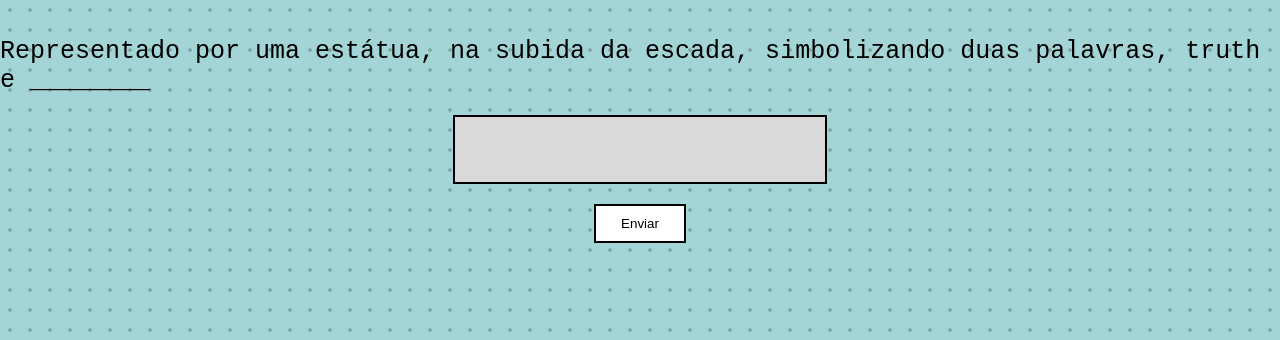
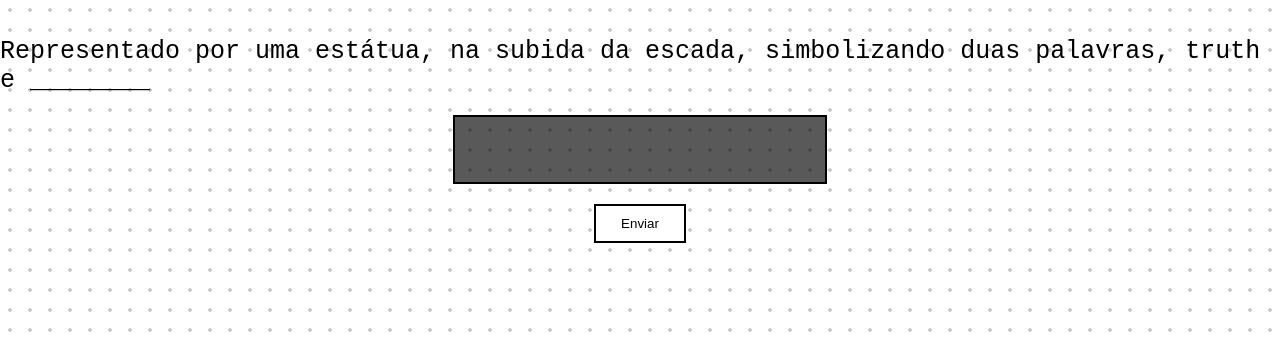
Before and after one commit to sslk6850-stack/enigma-do-caderno, a plain HTML site: page index.html in a window 1280 px wide. Shown: the part 460-800 px from the top of the page. Drawn offline with Linux system fonts and the light colour scheme.

Commit message:
Add files via upload

```diff
--- a/script.js
+++ b/script.js
@@ -6,7 +6,7 @@ resposta:"justice"
 },
 
 {
-pergunta:"Sempre apareço, mas como não sou muito mostrado. Quem sou eu?",
+pergunta:"Sempre apareço, mas não sou muito mostrado. Quem sou eu?",
 resposta:"thatmob"
 },
 
--- a/style.css
+++ b/style.css
@@ -1,7 +1,7 @@
 body{
     margin:0;
 
-    background:rgb(164, 213, 214);
+    background:rgb(255, 255, 255);
 
     font-family:Courier New;
 
@@ -50,7 +50,7 @@ h1{
 
     border:2px solid black;
 
-    background:#d9d9d9;
+    background:#000000a6;
 
     font-size:20px;
 
```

##########

What you have to do. Give back the records above exactly. Pictures stay out.

Response area.
Before and after one commit to sslk6850-stack/enigma-do-caderno, a plain HTML site: page index.html in a window 1280 px wide. Shown: the part 460-800 px from the top of the page. Drawn offline with Linux system fonts and the light colour scheme.

Commit message:
Add files via upload

```diff
--- a/script.js
+++ b/script.js
@@ -6,7 +6,7 @@ resposta:"justice"
 },
 
 {
-pergunta:"Sempre apareço, mas como não sou muito mostrado. Quem sou eu?",
+pergunta:"Sempre apareço, mas não sou muito mostrado. Quem sou eu?",
 resposta:"thatmob"
 },
 
--- a/style.css
+++ b/style.css
@@ -1,7 +1,7 @@
 body{
     margin:0;
 
-    background:rgb(164, 213, 214);
+    background:rgb(255, 255, 255);
 
     font-family:Courier New;
 
@@ -50,7 +50,7 @@ h1{
 
     border:2px solid black;
 
-    background:#d9d9d9;
+    background:#000000a6;
 
     font-size:20px;
 
```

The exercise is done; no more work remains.